In Joe Robert Cole’s second feature, “All Day and a Night,” the “Black Panther” co-writer tackles the livelihood of inner-city youth on the outskirts of Oakland, California. Featuring a commanding lead performance from “Moonlight” standout Ashton Sanders and fine supporting work from Jeffrey Wright, “All Day and a Night” sends a conflicting message about finding yourself in a society turned against you, especially as the protagonist gets sent to prison in the opening scene and doesn’t show any growth until the final shot. Still, Cole’s second feature is a major step up from his last directorial effort and should find a solid audience when it lands on Netflix.

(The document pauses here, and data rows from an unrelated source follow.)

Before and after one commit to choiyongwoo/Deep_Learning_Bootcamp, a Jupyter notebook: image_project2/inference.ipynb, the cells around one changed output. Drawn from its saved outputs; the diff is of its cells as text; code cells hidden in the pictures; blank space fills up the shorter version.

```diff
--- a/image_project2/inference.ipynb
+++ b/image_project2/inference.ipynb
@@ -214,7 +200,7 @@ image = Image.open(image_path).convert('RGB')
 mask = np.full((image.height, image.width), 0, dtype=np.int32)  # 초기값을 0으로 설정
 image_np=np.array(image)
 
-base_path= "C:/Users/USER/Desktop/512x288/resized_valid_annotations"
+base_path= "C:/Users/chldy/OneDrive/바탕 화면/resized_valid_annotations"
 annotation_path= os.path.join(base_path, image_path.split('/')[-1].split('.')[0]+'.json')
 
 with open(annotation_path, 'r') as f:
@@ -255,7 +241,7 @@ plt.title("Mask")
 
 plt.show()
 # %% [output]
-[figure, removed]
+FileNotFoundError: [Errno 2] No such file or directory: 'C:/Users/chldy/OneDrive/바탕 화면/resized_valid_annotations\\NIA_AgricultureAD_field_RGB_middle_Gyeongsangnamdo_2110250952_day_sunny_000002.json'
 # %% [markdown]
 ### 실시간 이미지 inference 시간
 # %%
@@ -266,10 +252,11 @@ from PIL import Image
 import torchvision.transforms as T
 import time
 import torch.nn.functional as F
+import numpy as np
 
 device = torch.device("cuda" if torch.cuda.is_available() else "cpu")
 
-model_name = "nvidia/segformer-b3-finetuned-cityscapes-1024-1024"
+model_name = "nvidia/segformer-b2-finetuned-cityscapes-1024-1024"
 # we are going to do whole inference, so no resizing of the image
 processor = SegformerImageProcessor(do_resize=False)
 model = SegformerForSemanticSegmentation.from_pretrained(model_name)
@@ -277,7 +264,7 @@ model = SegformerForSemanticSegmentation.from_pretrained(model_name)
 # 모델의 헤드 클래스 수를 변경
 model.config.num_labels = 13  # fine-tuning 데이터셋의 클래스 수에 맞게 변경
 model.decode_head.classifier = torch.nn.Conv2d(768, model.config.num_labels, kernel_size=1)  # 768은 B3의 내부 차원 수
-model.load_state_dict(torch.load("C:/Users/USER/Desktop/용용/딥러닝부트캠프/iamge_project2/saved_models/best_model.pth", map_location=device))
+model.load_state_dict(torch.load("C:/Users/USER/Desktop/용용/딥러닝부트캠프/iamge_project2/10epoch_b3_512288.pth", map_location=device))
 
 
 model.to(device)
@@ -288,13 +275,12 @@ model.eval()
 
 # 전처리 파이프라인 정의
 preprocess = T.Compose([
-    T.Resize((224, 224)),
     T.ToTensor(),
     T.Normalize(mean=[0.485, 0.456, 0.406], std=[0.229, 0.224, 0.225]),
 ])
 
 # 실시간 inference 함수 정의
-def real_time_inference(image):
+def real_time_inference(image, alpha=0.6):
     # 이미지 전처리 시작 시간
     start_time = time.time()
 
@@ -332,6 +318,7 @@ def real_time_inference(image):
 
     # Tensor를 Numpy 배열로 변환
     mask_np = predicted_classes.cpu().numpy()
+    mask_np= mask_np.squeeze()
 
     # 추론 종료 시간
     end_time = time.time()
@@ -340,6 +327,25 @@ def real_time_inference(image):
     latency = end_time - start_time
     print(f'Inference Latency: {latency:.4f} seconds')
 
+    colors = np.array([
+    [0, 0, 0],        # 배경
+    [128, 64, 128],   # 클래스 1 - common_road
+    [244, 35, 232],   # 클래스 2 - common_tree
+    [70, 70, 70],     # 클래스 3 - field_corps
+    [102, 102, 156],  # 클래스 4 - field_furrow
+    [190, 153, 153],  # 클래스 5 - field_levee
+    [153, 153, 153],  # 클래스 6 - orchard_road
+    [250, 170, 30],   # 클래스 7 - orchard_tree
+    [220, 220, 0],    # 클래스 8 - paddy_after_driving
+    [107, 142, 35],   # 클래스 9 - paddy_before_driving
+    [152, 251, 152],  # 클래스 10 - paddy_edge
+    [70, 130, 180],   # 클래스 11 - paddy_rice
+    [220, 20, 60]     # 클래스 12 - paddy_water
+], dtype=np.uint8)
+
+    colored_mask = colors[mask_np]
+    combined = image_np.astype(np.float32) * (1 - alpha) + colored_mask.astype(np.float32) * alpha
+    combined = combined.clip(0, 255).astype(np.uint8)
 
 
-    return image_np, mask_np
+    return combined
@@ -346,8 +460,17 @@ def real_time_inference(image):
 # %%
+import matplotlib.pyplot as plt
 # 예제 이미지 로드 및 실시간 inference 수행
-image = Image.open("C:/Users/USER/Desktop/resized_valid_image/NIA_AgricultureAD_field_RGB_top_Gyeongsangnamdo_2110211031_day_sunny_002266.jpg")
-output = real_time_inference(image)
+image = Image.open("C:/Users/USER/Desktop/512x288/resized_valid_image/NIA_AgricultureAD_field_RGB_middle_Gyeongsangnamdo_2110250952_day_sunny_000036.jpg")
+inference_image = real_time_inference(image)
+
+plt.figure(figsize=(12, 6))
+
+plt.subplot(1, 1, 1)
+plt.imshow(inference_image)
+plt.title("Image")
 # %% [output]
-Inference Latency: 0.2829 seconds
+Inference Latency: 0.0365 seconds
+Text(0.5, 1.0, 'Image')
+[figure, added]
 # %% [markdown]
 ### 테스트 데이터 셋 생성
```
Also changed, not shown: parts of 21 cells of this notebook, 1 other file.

For Jahkor (Sanders) his whole life has been dictated by “getting what’s yours.” Growing up, he was taught to be the hardest thug in the room, and to curb stomp anyway that got in his way, a method his disgruntled, and drug-dealing father (Wright) would beat into him if he failed to do so. It isn’t long into “Night” where Jah (a nickname) makes his biggest and most detrimental mistake: killing a rival gang member and his wife in cold blood. How or why we got here is unclear at first, and when he’s sentenced to life in prison, he ends up in the same place as his dad: like father, like son.
It’s a tough opening scene to swallow, watching a young twenty-something black man becoming another statistic on the chalkboard, but Cole decides to open the curtain and peel back the layers of Jah’s past and tries to humanize him in the process. By the end, it’s clear that Jah might have ended up in a better place than on the streets, but at what cost? His pregnant girlfriend is going to be forced to raise their child alone, and his mother is stuck with the guilt she raised Jah incorrectly.
“All Day and a Night” doesn’t shy away from the harsh and graphic depictions of inner-city life. Racial epithets and slurs are thrown around like candy, women aren’t seen as anything other than objects (save for maybe Jah’s girlfriend) and gun violence runs rampant. Which, over the course of two hours, doesn’t allow for much soul searching. Cole, awkwardly, intercuts between Jah in prison and his life before that, including his childhood and it never hunkers down a clear focus of the two. Part of me would have liked to see Jah connecting with his father more in prison, but their relationship is far more complicated and perhaps not sustainable.
Jah does try to get clean, several times, and it’s heartbreaking watching him fall back into the same routines: drugs, guns, and, petty robbery, despite his efforts to jumpstart a rap career (he wrote some slick beats) but again, the system is constantly turned against him that it’s no surprise he ends up where he does.
It’s raw and somewhat depressing how the only hope Cole allows us to latch onto is that, at least in prison, the kid has a shot at living, but then he counteracts that by showing Jah trying to stab a fellow innate and asserting his dominance, so I’m not sure what the filmmaker was trying to say in that instance? Yet Sanders, who has had steady work since his breakthrough role, is astounding to witness, and suggests a promising career is in his future. He’s got remarkable screen presences, and the emotional range to carry stronger scripts.
After all the dust settles, “All Day and a Night” is an interesting social odyssey that can seem like an overkill in stereotypes, but still provides enough weight to send you home with some form of hope for the future.
ALL DAY AND A NIGHT begins streaming on Netflix on Friday May 1st.